Initial Days of a Preemie
Soon after birth, a preemie will usually get shifted to the neonatal intensive care unit, for extensive care that a baby at this stage will need. They will be placed on a hot bed with feeding tubes, intravenous lines, and lines attached to various monitoring systems and respiratory support systems.

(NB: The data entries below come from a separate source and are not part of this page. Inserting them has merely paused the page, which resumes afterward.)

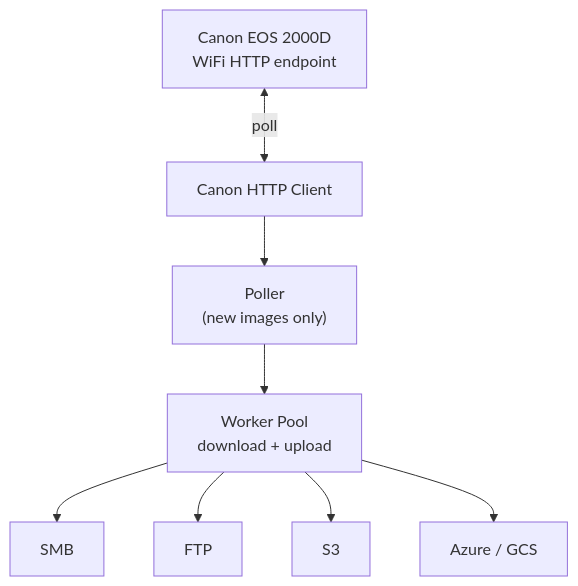
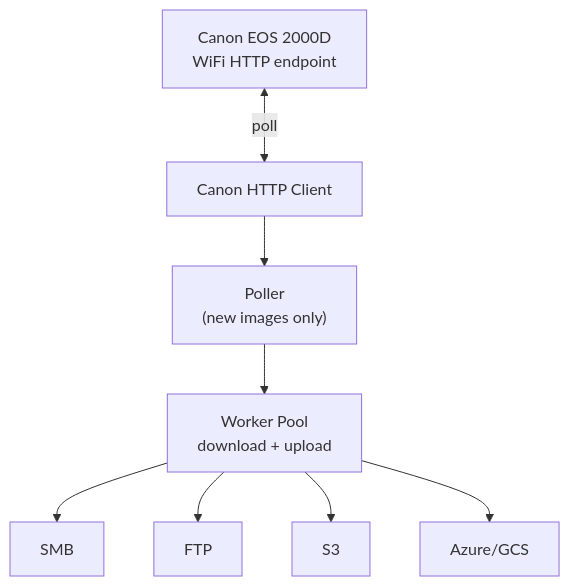
The diagram in README.md (pacorreia/canon-proxy), drawn with Mermaid before and after one commit.

Commit message:
Potential fix for pull request finding

````diff
--- a/README.md
+++ b/README.md
@@ -20,19 +20,19 @@
 ```mermaid
 flowchart TD
     Camera["Canon EOS 2000D\nWiFi HTTP endpoint"]
     Client["Canon HTTP Client"]
     Poller["Poller\n(new images only)"]
     WorkerPool["Worker Pool\ndownload + upload"]
     SMB["SMB"]
     FTP["FTP"]
     S3["S3"]
-    AzureGCS["Azure / GCS"]
+    AzureGCS["Azure/GCS"]
 
     Camera <-->|poll| Client
     Client --> Poller
     Poller --> WorkerPool
     WorkerPool --> SMB
     WorkerPool --> FTP
     WorkerPool --> S3
     WorkerPool --> AzureGCS
 ```
````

The preemie will have no clothes on them except for a diaper. This is because the medical team tending to the baby will wait for their skin to fully develop and mature to a point where they are able to tolerate clothes on them. All of these will be a gut-wrenching sight for any newborn parent.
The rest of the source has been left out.